“It is my estimation that it will be possible to establish a Venstre government under my leadership that will enjoy support in parliament,” Rasmussen told assembled press on Friday after a week of talks with the Danish People’s Party (DF), Liberal Alliance and the Conservatives failed to form a coalition.
Rasmussen said Venstre would put the finishing touches on a government platform and then inform Queen Margrethe of his plans. With her blessing, he will then introduce the members of his cabinet on Sunday.
Rasmussen was selected to become prime minister despite Venstre finishing in third place with 19.5 percent of the vote, behind Helle Thorning-Schmidt's Social Democrats and the far-right DF, which saw support jump to 21.1 percent from 12.3 percent.
Since last Thursday’s election, he has been in coalition talks with DF, the libertarian-leaning Liberal Alliance and the Conservatives but the distance between the parties on issues like public spending ultimately proved too wide to overcome.
See also: DF considers new role in government
DF — which campaigned on tighter immigration rules, higher pensions for low-income earners and more money for healthcare and the elderly — has given previous conservative governments parliamentary support. But analysts say its new clout poses a dilemma for the party since staying outside government risks disappointing many voters, while assuming government responsibility could also make it less popular in the long run.

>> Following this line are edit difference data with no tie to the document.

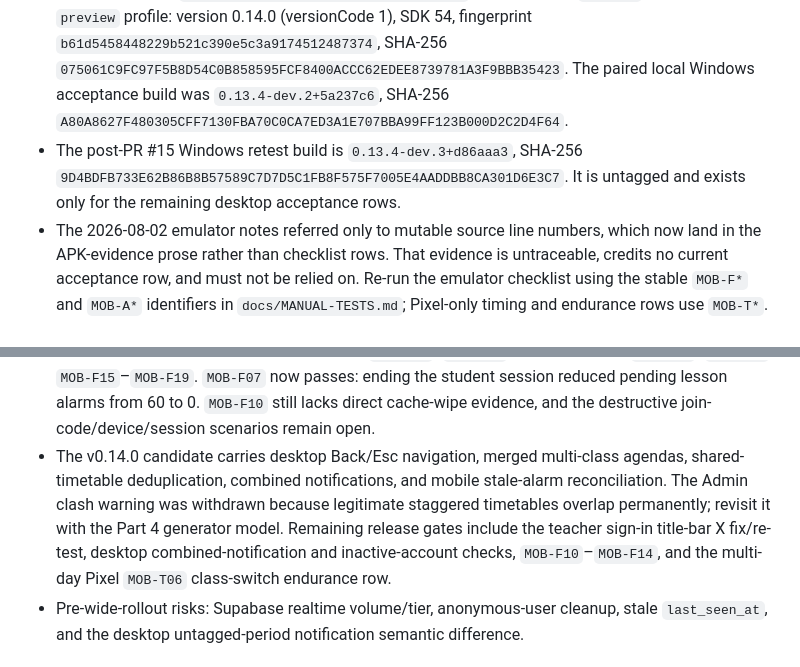
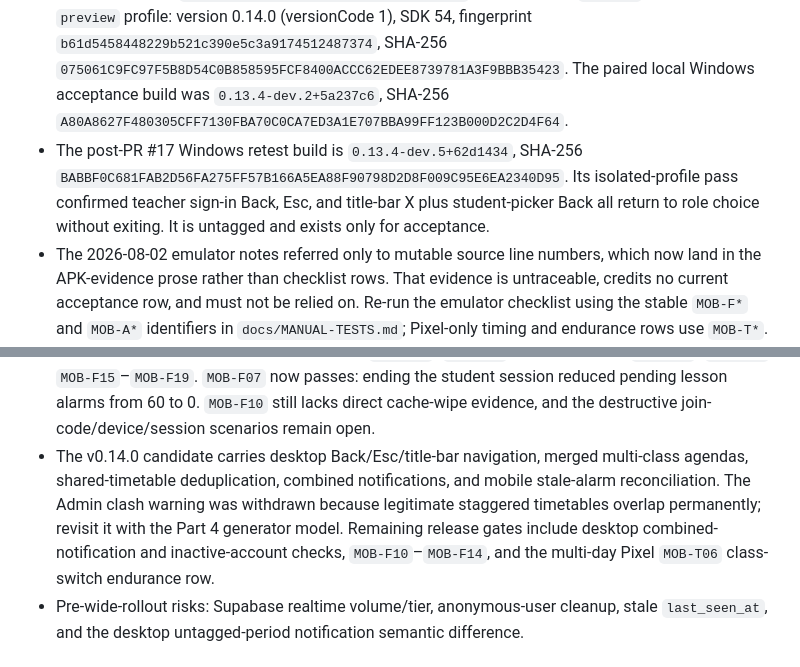
Before and after one commit to MoFawkes/mad-sys, a Markdown page: PROJECT-STATUS.md, 2 parts joined by grey strips. Drawn GitHub-style.

Commit message:
docs: record sign-in navigation acceptance

```diff
--- a/PROJECT-STATUS.md
+++ b/PROJECT-STATUS.md
@@ -51,11 +51,11 @@ mobile device acceptance to receive fixes they asked for.
 - EAS preview build `f2b8871d-919f-41df-96e6-104b621cbee4` from `357e48f` shipped with `POST_NOTIFICATIONS` and `RECEIVE_BOOT_COMPLETED` but **neither exact-alarm permission**: `expo-notifications` 0.32.17 no longer declares `SCHEDULE_EXACT_ALARM` for its consumers, so Android 12+ fell back to inexact alarms, which Doze batches to roughly nine-minute granularity.
 - Superseded by build `47b10fa9-a2db-4958-8291-eb3779583c7c` from `3f20549`, which declares both `USE_EXACT_ALARM` and `SCHEDULE_EXACT_ALARM` (verified in its merged manifest) and carries the student-session fix. SHA-256 `9B9C80DB17D546BDB4AA6912F9C0DF9AF3E7FF26F1083817ABEE3A3DB64BFDF8`. The subsequent Pixel 9 Pro timing and endurance suite passed by owner confirmation on 2026-08-12.
 - Acceptance APK `f9f0a6a3-fc7c-4d2c-aa4d-341d50170216` was built from `d3c5c34` with the EAS `preview` profile: version 0.14.0 (versionCode 1), SDK 54, fingerprint `b61d5458448229b521c390e5c3a9174512487374`, SHA-256 `075061C9FC97F5B8D54C0B858595FCF8400ACCC62EDEE8739781A3F9BBB35423`. The paired local Windows acceptance build was `0.13.4-dev.2+5a237c6`, SHA-256 `A80A8627F480305CFF7130FBA70C0CA7ED3A1E707BBA99FF123B000D2C2D4F64`.
-- The post-PR #15 Windows retest build is `0.13.4-dev.3+d86aaa3`, SHA-256 `9D4BDFB733E62B86B8B57589C7D7D5C1FB8F575F7005E4AADDBB8CA301D6E3C7`. It is untagged and exists only for the remaining desktop acceptance rows.
+- The post-PR #17 Windows retest build is `0.13.4-dev.5+62d1434`, SHA-256 `BABBF0C681FAB2D56FA275FF57B166A5EA88F90798D2D8F009C95E6EA2340D95`. Its isolated-profile pass confirmed teacher sign-in Back, Esc, and title-bar X plus student-picker Back all return to role choice without exiting. It is untagged and exists only for acceptance.
 - The 2026-08-02 emulator notes referred only to mutable source line numbers, which now land in the APK-evidence prose rather than checklist rows. That evidence is untraceable, credits no current acceptance row, and must not be relied on. Re-run the emulator checklist using the stable `MOB-F*` and `MOB-A*` identifiers in `docs/MANUAL-TESTS.md`; Pixel-only timing and endurance rows use `MOB-T*`.
 - Production reconciliation on 2026-08-01 found all seven migration versions and the complete student-device schema already applied. The hosted signup gate was verified against production intent: public email signup returned 403 **Public signup is disabled**, while an anonymous identity enrolled successfully and could select its own `student_devices` row under RLS.
 - The Pixel 9 Pro timing and endurance suite (`MOB-T01`–`MOB-T05`) passed by owner confirmation on 2026-08-12, clearing the physical-device drift, overnight-offline, three-day-background, and reboot-rescheduling gate. All emulator alarm rows (`MOB-A01`–`MOB-A05`) pass, alongside `MOB-F01`–`MOB-F09`, `MOB-F15`–`MOB-F19`. `MOB-F07` now passes: ending the student session reduced pending lesson alarms from 60 to 0. `MOB-F10` still lacks direct cache-wipe evidence, and the destructive join-code/device/session scenarios remain open.
-- The v0.14.0 candidate carries desktop Back/Esc navigation, merged multi-class agendas, shared-timetable deduplication, combined notifications, and mobile stale-alarm reconciliation. The Admin clash warning was withdrawn because legitimate staggered timetables overlap permanently; revisit it with the Part 4 generator model. Remaining release gates include the teacher sign-in title-bar X fix/re-test, desktop combined-notification and inactive-account checks, `MOB-F10`–`MOB-F14`, and the multi-day Pixel `MOB-T06` class-switch endurance row.
+- The v0.14.0 candidate carries desktop Back/Esc/title-bar navigation, merged multi-class agendas, shared-timetable deduplication, combined notifications, and mobile stale-alarm reconciliation. The Admin clash warning was withdrawn because legitimate staggered timetables overlap permanently; revisit it with the Part 4 generator model. Remaining release gates include desktop combined-notification and inactive-account checks, `MOB-F10`–`MOB-F14`, and the multi-day Pixel `MOB-T06` class-switch endurance row.
 - Pre-wide-rollout risks: Supabase realtime volume/tier, anonymous-user cleanup, stale `last_seen_at`, and the desktop untagged-period notification semantic difference.
 
 ## v0.9.3 scope
```
Also changed, not shown: docs/MANUAL-TESTS.md (+8 -8 lines).
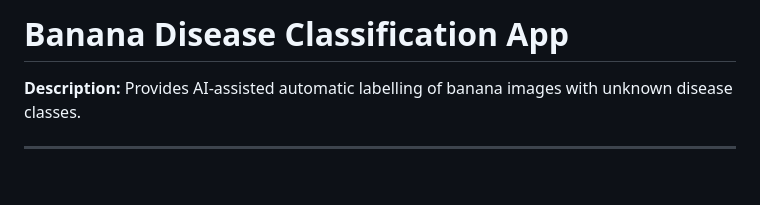
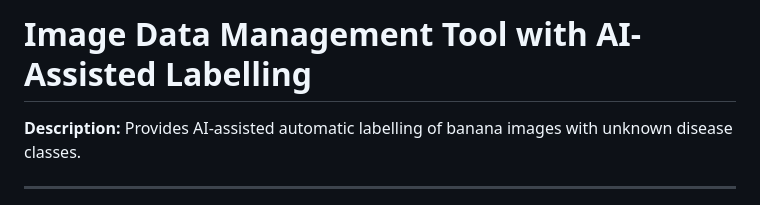
Before and after one commit to LopezJER/banana-disease-classification-app, a Markdown page: README.md, the part around the change. Drawn GitHub-style; blank space fills up the shorter version.

```diff
--- a/README.md
+++ b/README.md
@@ -1,4 +1,4 @@
-# Banana Disease Classification App
+# Image Data Management Tool with AI-Assisted Labelling
 
 **Description:** Provides AI-assisted automatic labelling of banana images with unknown disease classes.
 
```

With just 34 mandates, the Venstre government will be Denmark’s smallest since 1973. That government, led by Venstre’s Poul Hartling, had just 22 mandates behind it and lasted only 14 months.